JPMorgan Asks Who'll Provide Market Liquidity as Review End Nearby
Banks may have to hold far more capital for Treasuries, JGBs
Basel Committee intends to finalize rules by year-end
Bond market liquidity may shrink if rule changes as proposed requiring banks to hold more capital to offset losses in their trading books are implemented, according to JPMorgan Chase & Co.
Global regulators are finalizing tougher guidelines after the financial crisis revealed that buffers against trading losses were insufficient. The changes may require banks to set aside 60 percent more capital for U.S. Treasury holdings and 90 percent more for Japanese government bonds, said Vanessa Le Lesle, head of regulatory affairs in the Asia-Pacific region for JPMorgan.
“We are talking about quite liquid sovereign bonds that would be quite impacted, so even worse for emerging markets,” Le Lesle said at a conference organized by International Swaps and Derivatives Association in Tokyo on Thursday. “All of that points to some reasons why banks would be less willing to provide liquidity.”
Investment banks are pulling back from businesses that aren’t sufficiently profitable as stricter rules hike up costs. Capital charges for market risk may increase by more than four times if regulators press ahead with the Fundamental Review of the Trading Book proposals, industry groups said Oct. 21. Credit Suisse Group AG last week decided to stop making a market in government bonds across Europe and Deutsche Bank AG is quitting trading agency residential mortgage-backed securities.
“If banks stop providing liquidity or reduce the liquidity provision, then who will provide it?” said Le Lesle. “We have already seen a shift to some other financial sector participants but not a full replacement of the banks.”
Stefan Ingves, who leads the Basel Committee of Banking Supervision, said Oct. 9 the new rule proposals will be finalized this year.
“We’re concerned about the impact this will have on market liquidity and various bank business lines,” Mark Gheerbrant, head of risk and capital at ISDA, said in an e-mailed statement earlier this month. “And the businesses that will be hardest hit will likely be those most important for the real economy, such as credit to small- and medium-sized entities, securitization and small-cap equities.”

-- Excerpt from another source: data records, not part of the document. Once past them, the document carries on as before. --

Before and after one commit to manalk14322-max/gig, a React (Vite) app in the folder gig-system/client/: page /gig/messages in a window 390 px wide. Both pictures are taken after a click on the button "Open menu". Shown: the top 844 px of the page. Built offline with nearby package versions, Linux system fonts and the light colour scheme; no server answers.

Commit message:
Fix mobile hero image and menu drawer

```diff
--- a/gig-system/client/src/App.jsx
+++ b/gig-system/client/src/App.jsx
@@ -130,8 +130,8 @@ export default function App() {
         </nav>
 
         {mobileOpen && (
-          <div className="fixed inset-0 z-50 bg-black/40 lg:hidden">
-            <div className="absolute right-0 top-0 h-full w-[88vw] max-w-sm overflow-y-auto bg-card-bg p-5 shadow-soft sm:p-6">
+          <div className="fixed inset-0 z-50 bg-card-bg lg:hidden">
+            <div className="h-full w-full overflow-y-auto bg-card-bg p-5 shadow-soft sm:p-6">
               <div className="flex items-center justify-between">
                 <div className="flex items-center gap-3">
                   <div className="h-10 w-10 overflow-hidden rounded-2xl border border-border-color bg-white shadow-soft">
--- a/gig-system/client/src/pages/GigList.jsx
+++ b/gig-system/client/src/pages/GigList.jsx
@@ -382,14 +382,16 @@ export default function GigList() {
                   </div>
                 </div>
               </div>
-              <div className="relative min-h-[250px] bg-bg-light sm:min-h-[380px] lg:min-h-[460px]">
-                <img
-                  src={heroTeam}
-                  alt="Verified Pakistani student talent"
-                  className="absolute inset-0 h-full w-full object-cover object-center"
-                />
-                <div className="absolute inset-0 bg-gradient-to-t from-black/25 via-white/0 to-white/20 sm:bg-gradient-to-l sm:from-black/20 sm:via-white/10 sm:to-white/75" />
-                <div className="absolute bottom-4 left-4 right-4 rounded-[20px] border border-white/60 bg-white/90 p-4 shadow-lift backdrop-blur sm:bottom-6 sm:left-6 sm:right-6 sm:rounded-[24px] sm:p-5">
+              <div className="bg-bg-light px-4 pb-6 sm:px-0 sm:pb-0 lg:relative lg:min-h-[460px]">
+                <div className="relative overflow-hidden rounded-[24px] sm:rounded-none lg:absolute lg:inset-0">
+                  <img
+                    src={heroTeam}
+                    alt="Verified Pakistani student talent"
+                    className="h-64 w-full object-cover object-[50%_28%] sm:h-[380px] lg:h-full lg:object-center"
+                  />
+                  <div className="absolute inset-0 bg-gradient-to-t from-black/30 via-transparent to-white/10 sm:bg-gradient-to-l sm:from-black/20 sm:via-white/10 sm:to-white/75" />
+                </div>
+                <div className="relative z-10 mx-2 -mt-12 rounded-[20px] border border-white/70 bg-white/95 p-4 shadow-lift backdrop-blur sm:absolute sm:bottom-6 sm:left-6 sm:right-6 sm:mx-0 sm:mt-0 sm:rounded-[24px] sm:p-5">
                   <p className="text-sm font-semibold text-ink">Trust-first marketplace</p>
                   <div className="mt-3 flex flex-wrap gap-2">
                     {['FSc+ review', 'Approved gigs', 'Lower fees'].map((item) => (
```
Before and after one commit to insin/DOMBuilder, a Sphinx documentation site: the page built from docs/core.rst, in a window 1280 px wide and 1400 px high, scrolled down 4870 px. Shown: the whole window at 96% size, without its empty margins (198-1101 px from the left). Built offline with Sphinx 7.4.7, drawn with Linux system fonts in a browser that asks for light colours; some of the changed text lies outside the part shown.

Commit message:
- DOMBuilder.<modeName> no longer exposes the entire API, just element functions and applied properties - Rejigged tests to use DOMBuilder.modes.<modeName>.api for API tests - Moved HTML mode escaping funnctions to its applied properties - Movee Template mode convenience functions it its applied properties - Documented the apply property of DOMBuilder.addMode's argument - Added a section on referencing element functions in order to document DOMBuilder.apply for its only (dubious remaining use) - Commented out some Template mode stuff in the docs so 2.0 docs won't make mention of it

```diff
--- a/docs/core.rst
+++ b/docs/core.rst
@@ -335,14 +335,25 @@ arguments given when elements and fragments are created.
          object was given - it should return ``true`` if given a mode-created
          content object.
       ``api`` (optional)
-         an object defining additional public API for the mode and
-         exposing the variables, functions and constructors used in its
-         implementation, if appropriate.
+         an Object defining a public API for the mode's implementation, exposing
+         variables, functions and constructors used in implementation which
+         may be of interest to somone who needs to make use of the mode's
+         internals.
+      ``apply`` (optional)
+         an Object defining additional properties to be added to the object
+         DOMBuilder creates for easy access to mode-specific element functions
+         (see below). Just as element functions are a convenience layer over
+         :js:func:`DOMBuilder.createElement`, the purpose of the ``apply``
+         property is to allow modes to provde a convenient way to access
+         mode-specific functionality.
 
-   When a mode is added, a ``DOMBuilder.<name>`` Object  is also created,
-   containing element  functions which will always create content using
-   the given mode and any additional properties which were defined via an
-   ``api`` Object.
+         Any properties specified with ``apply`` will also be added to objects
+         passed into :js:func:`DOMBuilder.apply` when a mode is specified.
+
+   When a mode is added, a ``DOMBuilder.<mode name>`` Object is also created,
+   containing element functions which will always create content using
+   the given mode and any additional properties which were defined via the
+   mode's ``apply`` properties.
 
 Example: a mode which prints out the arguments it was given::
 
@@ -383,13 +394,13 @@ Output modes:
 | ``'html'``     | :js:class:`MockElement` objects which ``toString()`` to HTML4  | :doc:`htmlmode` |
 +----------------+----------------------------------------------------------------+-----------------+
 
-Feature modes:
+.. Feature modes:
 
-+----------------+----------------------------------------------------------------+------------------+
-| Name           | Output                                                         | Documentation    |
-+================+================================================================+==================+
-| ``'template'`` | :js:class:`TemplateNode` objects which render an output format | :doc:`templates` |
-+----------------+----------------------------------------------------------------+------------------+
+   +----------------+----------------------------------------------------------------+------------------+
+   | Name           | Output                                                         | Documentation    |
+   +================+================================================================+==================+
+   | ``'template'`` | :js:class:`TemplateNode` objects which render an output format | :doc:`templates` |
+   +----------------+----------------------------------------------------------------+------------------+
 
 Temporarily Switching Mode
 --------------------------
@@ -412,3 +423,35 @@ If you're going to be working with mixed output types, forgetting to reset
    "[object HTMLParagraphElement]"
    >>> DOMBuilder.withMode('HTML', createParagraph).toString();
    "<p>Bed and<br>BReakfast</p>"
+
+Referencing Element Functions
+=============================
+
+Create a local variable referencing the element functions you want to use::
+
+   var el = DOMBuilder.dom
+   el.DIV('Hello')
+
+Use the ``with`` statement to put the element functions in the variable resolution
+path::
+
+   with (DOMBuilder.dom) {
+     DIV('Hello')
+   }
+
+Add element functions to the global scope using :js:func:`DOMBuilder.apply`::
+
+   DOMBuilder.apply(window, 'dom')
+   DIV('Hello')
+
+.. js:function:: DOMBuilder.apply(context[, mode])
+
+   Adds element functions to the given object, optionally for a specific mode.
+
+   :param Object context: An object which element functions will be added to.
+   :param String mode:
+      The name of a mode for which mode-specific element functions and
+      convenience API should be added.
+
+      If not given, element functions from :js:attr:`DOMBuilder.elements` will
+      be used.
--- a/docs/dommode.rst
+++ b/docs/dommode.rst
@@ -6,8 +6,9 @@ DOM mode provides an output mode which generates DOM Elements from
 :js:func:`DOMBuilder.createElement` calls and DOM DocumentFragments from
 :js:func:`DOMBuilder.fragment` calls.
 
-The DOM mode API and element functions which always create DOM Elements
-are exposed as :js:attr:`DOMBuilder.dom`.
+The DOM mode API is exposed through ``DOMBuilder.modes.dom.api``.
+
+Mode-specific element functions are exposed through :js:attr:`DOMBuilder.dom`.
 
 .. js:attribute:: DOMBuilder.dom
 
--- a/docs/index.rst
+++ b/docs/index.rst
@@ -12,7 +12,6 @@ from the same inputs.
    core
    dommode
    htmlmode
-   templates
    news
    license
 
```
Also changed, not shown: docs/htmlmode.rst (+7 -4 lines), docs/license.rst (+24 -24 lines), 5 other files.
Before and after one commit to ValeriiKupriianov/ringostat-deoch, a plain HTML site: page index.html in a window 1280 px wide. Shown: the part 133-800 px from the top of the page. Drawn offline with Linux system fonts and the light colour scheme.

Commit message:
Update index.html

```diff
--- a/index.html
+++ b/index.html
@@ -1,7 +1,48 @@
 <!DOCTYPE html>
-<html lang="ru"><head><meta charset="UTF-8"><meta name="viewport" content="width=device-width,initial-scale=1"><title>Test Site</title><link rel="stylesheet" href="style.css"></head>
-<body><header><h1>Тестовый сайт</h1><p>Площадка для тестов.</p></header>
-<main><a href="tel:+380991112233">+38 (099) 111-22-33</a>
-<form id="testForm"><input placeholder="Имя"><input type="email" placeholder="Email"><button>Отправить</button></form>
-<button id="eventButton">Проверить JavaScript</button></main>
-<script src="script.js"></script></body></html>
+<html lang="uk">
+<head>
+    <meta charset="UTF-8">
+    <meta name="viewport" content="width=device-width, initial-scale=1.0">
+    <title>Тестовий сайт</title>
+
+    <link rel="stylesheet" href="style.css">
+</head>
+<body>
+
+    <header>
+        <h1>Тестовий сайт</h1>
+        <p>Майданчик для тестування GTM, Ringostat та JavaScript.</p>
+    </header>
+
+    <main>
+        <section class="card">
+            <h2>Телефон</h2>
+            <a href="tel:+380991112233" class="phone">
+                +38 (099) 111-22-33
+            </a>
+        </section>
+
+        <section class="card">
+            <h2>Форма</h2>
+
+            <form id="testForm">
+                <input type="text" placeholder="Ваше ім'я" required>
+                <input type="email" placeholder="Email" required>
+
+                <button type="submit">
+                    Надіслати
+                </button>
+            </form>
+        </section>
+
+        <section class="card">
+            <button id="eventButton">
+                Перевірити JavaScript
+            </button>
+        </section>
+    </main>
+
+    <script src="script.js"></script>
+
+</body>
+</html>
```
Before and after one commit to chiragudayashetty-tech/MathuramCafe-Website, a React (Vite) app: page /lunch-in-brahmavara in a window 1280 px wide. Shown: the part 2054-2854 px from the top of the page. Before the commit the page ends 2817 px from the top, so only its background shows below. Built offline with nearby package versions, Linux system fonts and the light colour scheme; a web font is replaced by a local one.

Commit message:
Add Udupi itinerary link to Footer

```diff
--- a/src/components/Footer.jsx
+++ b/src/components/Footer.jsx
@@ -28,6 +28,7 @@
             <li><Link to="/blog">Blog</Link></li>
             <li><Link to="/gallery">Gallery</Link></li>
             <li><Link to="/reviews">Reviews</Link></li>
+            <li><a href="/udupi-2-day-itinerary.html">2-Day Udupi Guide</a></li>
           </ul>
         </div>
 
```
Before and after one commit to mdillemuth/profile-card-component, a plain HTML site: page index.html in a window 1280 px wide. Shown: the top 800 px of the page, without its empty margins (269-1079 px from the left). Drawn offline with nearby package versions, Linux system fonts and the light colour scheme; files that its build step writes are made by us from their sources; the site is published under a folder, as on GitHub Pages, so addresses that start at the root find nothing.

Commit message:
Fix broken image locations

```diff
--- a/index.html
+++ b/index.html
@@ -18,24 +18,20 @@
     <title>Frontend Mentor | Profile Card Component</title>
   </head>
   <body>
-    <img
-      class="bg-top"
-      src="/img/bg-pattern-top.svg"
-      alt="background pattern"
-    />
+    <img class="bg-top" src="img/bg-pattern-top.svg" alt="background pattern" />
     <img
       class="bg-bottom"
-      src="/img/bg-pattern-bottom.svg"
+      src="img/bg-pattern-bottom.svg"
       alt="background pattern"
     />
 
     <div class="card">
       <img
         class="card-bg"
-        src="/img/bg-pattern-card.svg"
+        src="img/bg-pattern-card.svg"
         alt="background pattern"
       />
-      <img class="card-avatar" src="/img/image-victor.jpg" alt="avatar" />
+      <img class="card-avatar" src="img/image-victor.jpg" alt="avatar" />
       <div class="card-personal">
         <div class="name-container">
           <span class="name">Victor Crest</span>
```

The new rules may especially impede emerging nations that are still trying to develop their capital markets, said Le Lesle. JPMorgan is working closely with regulators in a “constructive way” to address concerns, she said.
Stricter international bank-capital regulations have already meant banks have less capacity to back their market-making business, where part of the role involves warehousing risk. The result is that prices can be more volatile for money managers and private investors.